by Daniel Peters, Real Estate Attorney
Before the government can take a citizen’s property through the power of eminent domain, or condemnation, it must first show the taking is for a public purpose. Once that is established, the government acquiring your property for a public use must compensate its owner by paying “just compensation.” Just compensation is typically measured in one of two ways, either 1) it is the “fair market value” of the property taken by the government if the government takes an entire property; or 2) it is the fair market value of the property taken plus the loss in value to the rest of your property if the government takes only a portion of your property.
“Fair market value” is defined as the sales price in cash that a willing and well-informed buyer would pay to a willing seller for the property. Typically in a condemnation case both the government agency (condemnor) and the property owner (condemnee) will hire an appraiser to calculate this value. In most circumstances, the appraisers will use one or more of three different methods, the sales comparable approach, or the income approach.

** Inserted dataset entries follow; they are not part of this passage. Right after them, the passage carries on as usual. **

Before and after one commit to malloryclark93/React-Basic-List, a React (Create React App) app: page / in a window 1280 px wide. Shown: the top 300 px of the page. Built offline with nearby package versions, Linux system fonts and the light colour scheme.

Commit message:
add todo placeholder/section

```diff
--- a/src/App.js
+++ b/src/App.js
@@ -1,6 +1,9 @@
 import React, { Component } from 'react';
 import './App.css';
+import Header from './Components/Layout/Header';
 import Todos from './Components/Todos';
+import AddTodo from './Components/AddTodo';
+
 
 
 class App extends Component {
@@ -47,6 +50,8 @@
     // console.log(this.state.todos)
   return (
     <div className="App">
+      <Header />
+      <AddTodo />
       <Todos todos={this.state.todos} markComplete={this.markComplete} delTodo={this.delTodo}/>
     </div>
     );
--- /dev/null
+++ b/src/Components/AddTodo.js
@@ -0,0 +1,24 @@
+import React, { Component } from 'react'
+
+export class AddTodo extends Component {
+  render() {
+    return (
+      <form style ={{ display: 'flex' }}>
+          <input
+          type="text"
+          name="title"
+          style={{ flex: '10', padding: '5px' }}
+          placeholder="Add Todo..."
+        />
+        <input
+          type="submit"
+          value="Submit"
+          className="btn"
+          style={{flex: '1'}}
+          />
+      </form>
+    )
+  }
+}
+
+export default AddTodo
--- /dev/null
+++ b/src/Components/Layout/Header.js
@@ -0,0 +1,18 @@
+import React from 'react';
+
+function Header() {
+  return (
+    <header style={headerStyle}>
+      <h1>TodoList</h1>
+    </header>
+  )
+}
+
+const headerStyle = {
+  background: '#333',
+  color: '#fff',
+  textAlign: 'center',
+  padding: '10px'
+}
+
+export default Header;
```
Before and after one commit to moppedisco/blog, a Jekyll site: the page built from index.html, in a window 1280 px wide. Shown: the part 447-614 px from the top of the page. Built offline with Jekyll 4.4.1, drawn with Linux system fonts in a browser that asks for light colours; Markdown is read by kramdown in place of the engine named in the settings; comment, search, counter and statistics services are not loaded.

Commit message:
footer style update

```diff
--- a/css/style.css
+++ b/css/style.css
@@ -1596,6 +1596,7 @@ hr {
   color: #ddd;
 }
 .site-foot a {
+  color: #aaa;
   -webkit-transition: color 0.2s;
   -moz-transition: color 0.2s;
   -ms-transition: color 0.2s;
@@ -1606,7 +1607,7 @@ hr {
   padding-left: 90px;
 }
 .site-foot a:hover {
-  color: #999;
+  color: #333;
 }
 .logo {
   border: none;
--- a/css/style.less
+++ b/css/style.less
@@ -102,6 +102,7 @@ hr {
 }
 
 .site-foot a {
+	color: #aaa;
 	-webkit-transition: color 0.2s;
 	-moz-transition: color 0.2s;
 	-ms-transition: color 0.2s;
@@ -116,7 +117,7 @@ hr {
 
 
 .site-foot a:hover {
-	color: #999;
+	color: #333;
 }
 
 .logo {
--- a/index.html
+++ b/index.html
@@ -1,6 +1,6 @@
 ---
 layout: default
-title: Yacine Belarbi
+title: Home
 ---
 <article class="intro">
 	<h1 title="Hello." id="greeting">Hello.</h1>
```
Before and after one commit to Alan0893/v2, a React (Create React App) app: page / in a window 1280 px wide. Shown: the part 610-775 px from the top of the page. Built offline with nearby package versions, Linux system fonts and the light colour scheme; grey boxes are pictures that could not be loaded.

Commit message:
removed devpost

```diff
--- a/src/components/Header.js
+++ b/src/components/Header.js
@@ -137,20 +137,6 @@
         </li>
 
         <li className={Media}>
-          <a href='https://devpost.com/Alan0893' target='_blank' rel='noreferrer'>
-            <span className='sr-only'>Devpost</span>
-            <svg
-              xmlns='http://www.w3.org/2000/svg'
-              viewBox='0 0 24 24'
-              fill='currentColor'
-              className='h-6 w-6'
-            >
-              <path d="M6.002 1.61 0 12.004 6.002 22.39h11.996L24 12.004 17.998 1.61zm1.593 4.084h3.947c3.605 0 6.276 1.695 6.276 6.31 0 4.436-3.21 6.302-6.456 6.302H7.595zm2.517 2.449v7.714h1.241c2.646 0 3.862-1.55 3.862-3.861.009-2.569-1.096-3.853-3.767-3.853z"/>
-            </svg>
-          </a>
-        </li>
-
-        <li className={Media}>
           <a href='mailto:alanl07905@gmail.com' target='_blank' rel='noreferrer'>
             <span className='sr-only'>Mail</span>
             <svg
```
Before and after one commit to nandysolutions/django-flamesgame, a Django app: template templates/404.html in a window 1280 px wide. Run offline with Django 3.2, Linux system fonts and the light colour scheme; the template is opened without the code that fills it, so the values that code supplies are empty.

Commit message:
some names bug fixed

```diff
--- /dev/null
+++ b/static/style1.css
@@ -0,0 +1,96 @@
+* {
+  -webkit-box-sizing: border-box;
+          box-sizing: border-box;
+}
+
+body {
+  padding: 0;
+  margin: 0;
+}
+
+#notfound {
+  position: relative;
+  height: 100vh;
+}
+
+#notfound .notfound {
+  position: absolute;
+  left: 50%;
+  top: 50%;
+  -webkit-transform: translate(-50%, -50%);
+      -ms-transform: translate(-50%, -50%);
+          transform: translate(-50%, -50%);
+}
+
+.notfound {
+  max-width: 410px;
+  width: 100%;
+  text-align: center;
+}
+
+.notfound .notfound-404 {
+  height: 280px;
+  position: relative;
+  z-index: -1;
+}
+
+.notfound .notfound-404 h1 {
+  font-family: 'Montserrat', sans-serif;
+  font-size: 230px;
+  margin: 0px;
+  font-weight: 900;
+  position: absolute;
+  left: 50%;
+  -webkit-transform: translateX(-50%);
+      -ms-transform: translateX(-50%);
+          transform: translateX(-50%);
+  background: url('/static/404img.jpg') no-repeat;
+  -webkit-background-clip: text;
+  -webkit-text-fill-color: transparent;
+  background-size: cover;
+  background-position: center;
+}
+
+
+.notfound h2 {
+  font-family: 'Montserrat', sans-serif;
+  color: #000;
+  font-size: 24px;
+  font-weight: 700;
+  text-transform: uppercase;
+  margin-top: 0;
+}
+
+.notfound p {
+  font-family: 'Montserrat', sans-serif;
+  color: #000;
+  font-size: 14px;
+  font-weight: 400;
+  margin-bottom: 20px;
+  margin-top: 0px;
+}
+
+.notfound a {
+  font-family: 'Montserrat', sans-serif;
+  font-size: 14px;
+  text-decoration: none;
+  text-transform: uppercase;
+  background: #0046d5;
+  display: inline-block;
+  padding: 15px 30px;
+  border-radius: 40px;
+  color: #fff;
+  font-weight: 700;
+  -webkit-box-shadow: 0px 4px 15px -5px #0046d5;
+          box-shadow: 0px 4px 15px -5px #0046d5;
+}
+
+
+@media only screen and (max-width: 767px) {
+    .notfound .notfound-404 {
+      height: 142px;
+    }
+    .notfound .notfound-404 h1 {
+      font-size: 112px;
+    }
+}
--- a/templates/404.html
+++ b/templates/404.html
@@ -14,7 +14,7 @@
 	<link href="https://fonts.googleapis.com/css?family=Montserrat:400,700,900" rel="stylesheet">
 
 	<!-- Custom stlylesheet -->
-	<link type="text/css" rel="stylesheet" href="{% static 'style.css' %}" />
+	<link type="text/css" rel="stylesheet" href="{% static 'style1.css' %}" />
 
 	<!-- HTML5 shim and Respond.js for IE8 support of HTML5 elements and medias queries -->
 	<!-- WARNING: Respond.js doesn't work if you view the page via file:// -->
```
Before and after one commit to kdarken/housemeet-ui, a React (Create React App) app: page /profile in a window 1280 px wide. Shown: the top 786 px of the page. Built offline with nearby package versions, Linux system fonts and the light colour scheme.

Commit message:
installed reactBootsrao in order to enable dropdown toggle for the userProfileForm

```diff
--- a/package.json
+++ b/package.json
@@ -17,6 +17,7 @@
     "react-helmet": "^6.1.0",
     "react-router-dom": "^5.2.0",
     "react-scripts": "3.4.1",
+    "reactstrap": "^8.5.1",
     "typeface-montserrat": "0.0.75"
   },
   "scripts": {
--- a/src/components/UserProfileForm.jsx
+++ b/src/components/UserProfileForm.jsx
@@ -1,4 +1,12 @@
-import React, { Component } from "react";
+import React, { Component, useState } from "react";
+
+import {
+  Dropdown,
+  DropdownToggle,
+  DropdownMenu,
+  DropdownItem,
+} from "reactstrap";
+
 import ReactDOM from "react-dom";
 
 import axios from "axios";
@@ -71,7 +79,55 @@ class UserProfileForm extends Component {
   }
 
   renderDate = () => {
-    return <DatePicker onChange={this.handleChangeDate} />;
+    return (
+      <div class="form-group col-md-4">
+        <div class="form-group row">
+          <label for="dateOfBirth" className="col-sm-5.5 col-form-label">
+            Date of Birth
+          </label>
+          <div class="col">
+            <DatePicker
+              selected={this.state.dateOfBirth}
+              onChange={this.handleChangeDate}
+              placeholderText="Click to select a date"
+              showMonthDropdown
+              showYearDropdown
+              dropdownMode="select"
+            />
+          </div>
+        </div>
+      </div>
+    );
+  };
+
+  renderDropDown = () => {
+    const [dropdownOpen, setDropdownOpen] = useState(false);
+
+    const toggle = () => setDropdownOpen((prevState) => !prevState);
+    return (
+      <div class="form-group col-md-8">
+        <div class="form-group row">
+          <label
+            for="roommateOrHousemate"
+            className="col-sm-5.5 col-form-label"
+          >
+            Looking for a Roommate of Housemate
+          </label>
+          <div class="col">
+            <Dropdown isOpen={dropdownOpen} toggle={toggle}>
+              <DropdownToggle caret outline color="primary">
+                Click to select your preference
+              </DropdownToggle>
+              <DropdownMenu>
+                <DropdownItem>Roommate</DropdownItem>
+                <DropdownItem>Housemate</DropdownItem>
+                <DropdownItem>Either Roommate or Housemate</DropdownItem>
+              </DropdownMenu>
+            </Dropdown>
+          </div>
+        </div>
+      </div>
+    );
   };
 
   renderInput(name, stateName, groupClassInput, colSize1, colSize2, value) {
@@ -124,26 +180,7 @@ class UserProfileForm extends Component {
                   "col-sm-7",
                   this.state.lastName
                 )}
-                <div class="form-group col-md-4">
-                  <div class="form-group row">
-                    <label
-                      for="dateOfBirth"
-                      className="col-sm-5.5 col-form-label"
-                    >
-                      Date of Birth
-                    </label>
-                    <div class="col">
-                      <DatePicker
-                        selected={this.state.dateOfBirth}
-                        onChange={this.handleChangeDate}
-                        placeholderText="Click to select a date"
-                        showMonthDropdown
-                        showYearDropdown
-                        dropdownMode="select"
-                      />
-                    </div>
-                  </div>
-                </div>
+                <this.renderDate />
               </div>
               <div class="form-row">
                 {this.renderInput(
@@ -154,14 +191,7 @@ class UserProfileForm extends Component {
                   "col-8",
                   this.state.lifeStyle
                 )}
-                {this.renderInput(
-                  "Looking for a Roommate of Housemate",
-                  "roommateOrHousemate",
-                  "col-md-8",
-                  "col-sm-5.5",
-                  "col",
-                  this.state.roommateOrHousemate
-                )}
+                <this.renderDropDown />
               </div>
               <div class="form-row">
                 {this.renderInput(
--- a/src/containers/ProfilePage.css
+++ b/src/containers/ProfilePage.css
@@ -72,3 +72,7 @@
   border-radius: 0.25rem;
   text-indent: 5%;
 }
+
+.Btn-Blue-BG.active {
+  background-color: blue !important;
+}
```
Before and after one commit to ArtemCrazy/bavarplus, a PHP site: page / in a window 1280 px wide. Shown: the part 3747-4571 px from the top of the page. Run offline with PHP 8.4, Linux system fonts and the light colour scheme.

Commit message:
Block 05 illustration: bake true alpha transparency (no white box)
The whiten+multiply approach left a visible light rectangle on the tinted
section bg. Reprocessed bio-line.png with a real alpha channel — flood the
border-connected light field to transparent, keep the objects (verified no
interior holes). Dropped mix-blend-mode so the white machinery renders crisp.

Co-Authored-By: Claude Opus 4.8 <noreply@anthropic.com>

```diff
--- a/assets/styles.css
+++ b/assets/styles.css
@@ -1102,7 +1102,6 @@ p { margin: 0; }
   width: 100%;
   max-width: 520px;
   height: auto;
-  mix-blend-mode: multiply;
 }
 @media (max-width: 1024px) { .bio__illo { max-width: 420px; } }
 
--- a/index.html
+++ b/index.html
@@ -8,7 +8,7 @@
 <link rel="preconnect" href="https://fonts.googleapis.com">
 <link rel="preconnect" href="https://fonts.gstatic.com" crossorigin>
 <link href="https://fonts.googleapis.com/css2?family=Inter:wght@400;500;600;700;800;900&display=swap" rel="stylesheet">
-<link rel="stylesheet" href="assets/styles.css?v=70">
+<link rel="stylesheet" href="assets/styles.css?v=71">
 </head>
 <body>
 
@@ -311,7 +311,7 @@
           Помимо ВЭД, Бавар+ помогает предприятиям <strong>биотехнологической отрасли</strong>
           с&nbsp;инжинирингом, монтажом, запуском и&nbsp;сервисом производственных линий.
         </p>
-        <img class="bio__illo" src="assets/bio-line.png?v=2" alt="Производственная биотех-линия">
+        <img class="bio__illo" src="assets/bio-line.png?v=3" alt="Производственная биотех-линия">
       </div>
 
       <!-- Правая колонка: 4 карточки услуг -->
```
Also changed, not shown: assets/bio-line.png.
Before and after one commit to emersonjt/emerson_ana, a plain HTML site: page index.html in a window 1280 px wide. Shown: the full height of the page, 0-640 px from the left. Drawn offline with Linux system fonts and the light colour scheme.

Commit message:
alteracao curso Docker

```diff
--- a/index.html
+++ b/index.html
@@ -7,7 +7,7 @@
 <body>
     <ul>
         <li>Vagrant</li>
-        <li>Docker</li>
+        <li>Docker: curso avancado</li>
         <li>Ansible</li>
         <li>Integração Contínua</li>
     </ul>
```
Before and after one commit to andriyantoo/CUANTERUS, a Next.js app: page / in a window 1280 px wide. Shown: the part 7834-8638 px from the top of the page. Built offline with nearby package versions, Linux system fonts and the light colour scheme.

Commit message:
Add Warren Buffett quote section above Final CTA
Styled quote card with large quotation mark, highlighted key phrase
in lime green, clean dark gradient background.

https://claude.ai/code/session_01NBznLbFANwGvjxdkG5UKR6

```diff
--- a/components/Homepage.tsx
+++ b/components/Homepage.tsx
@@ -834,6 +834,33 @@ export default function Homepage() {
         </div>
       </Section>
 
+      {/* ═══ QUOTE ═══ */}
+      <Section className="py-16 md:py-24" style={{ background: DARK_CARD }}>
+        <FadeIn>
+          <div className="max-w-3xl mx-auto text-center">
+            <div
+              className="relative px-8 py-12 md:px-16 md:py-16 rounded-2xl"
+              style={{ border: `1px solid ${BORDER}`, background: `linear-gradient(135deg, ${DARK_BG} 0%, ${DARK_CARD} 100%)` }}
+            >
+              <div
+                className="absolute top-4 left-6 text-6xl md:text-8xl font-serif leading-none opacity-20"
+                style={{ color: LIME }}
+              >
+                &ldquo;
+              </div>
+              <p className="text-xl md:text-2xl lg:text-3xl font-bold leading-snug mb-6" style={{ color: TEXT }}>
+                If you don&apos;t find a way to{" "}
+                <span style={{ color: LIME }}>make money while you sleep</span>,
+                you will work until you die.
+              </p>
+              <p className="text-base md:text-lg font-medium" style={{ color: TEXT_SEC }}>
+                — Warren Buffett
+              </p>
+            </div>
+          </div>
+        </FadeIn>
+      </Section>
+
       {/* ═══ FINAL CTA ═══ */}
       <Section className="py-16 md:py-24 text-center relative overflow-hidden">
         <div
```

The sales comparison approach is the most commonly relied upon approach for determining fair market value. With this method, the appraiser looks at the price at which other similar properties in the area sold for, and then determines the Fair Market Value by adjusting the price of the subject property based on various factors like location/neighborhood, quality and size of the property and buildings and market conditions. The cost approach looks at what it would cost to purchase the bare land and then build the existing structures located upon it. This approach is generally more useful when there are not many similar properties in the area that can be used for comparison. The third method, the income approach, looks at how much revenue a property generates for the owner and determines a value based on how much money it brings to the owner. This method is usually only useful where the property is used for a business that generates revenue.
Where only a portion of the property is taken – for instance, if a narrow strip of your property is needed so a street can be widened – the government must pay you the Fair Market Value of the strip it takes, and then compensate you for damage to your remaining property. One example of this would be if a parking space on your remaining property can no longer be accommodated because your driveway is reconfigured. In that situation you would be entitled to the decreased value of your remaining property due to the lost parking.
There are some things that just compensation typically does not include, first and foremost are business losses. If the property is used as a retail store and it loses sales because of the government’s taking compensation is not normally available for lost profits those sales would have generated. Additionally, if the government changes the traffic pattern on the street in front of your property and this causes your location to be less desirable, you will not normally be compensated for what is called “circuity of travel.” There may, however, be compensation if the actual access to your property is impeded.
Once the government has determined it needs the property, the parties must either agree to a sales price or the government must start a condemnation lawsuit – the result of which is a judgment that transfers title to the government and determines what amount of just compensation is to be paid to the owner. The process begins with the government making an offer to pay its just compensation amount to the property owner. In most cases the condemnee will hire its own appraiser to calculate just compensation, and it is typical that the government’s determination of just compensation is lower than the property owners calculation. If this is not the case, the owner will most likely accept the condemnor’s initial offer. If the numbers are close enough, often times a compromise can be reached before litigation begins or early in the process. However, where the numbers are far apart and both sides cannot agree to a number, the case will proceed to trial, where a judge or jury will determine the just compensation amount. At trial, each side will attempt to show that its appraiser’s calculation was more accurate, and may bring forward experts to testify as to why certain circumstances should or should not impact the value of the property. The judge or jury is entitled to select either number or choose its own number somewhere in between. If the property owner obtains a judgment that is ten percent higher than the government’s offer made 30-days prior to trial, the property owner will be entitled to its reasonable attorney’s fees.
Beyond “just compensation,” you also may be entitled to be reimbursement for other costs. Often times money is available to the owner to pay an appraiser to evaluate the government’s offer, particularly when federal money is used to fund the project or the government agency has a policy requiring this. Under some circumstances, owners may be entitled to reasonable attorney’s fees for time spent evaluating the agency’s offer (but not typically for time spent advocating for a higher award for just compensation). If an owner is required to relocate to another property, they may also be entitled to moving expenses, depending upon agency policies and funding sources.